Food waste is a global issue and has been identified in the Roadmap to a Resource-Efficient Europe as a key sector where resource efficiency should be improved. The UN’s Food and Agriculture Organisation (FAO) estimates that, based on weight, 32% of all food produced in the world in 2009 was lost or wasted. When converted into calories, global food loss and waste amounts to approximately 24 % of all food produced.
Food is wasted throughout the entire food chain by farmers, the food industry, retailers, caterers and consumers. Some of the causes are over-production, product and packaging damage, inadequate storage and lack of knowledge about how to cook food leftovers. The Think.Eat.Save campaign run by UNEP, the FAO and other partners, underlines the disparities between food production and consumption patterns in developed and developing countries and is calling for changes in the way that food is harvested, transported, processed, sold and consumed.
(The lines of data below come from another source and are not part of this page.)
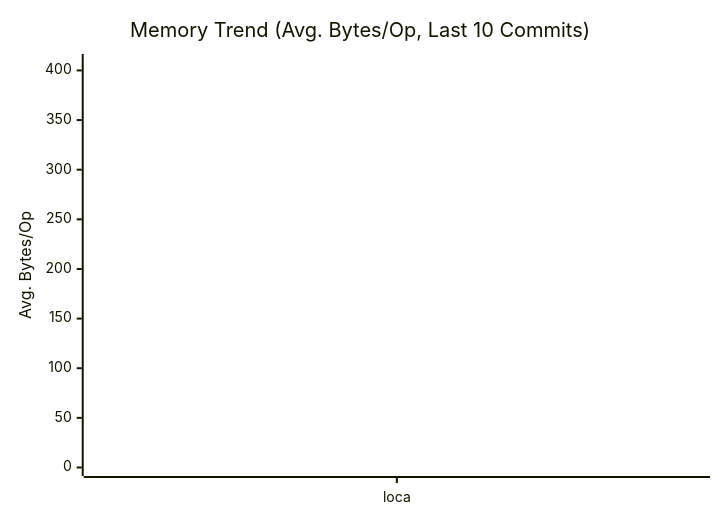
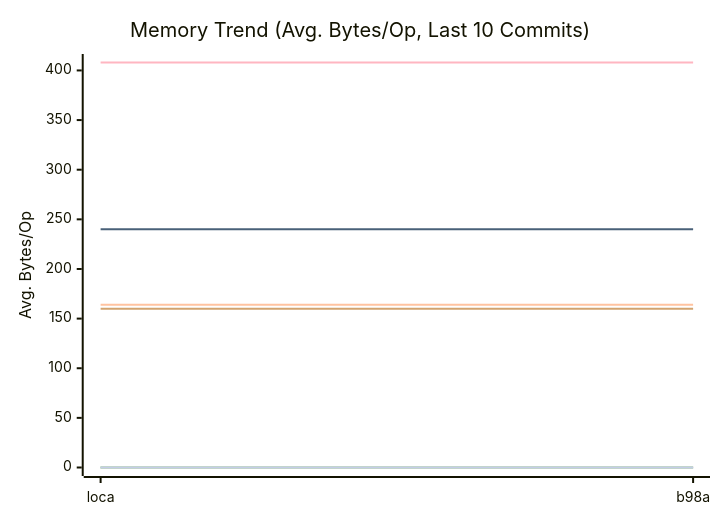
One commit to alsotoes/momo changed the second of 3 diagrams in docs/PERFORMANCE.md. Above: the diagram before and after it, drawn with Mermaid. The commit also changed other lines of this file and 2 other files, not shown here.

````diff
--- a/docs/PERFORMANCE.md
+++ b/docs/PERFORMANCE.md
@@ -97,16 +97,16 @@
 ```mermaid
 xychart-beta
     title "Memory Trend (Avg. Bytes/Op, Last 10 Commits)"
     x-axis "Commit"
     y-axis "Avg. Bytes/Op"
-    x-axis [loca]
+    x-axis [loca,b98a]
     line "CheckMetricsAndSwap" [0,0,0,0,0,0,0,0,0,0]
     line "CrushOptimized" [0,0,0,0,0,0,0,0,0,0]
     line "CrushOriginal" [164,164,164,164,164,164,164,164,164,164]
     line "IndexDirectTracking" [0,0,0,0,0,0,0,0,0,0]
     line "IndexSearch" [0,0,0,0,0,0,0,0,0,0]
     line "LoadGlobalConfig" [160,160,160,160,160,160,160,160,160,160]
     line "PadString" [0,0,0,0,0,0,0,0,0,0]
     line "ParseReplicationOrder_NoPrealloc" [408,408,408,408,408,248,248,248,248,248]
     line "ParseReplicationOrder_Prealloc" [240,240,240,240,240,80,80,80,80,80]
 ```
````
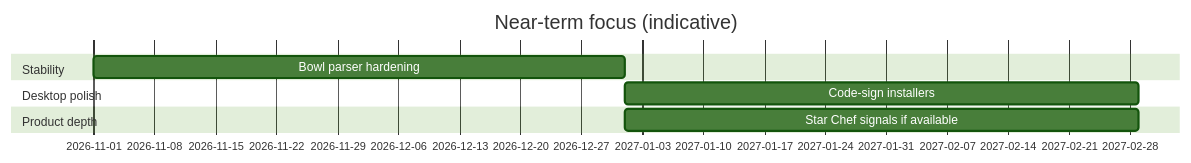
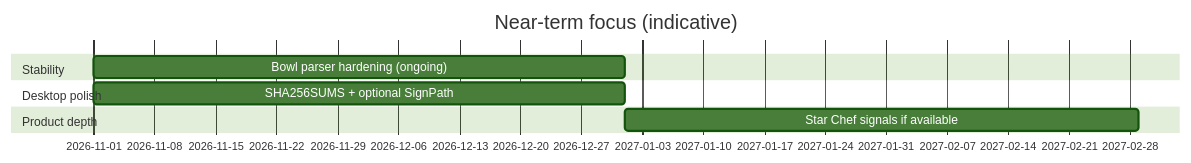
Before and after one commit to ejw427/ChopWatch: the third of 5 diagrams in docs/PROJECT_PLAN.md, drawn with Mermaid (forest theme). The commit also changed other lines of this file and 21 other files, not shown here.

First line of the commit message:
Harden Bowl parsers and add a free signing path without a paid cert.

````diff
--- a/docs/PROJECT_PLAN.md
+++ b/docs/PROJECT_PLAN.md
@@ -76,11 +78,11 @@
 ```mermaid
 gantt
   title Near-term focus (indicative)
   dateFormat  YYYY-MM
   section Stability
-  Bowl parser hardening           :a1, 2026-11, 2M
+  Bowl parser hardening (ongoing) :a1, 2026-11, 2M
   section Desktop polish
-  Code-sign installers            :a3, 2027-01, 2M
+  SHA256SUMS + optional SignPath  :a3, 2026-11, 2M
   section Product depth
   Star Chef signals if available  :a4, 2027-01, 2M
 ```
````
The working paper, ‘Reducing Food Loss and Waste’, has been produced by the World Resources Institute (WRI) and UNEP and draws on research from the FAO. It makes a range of recommendations including the development of a ‘food loss and waste protocol’―a global standard for how to measure, monitor and report food loss and waste.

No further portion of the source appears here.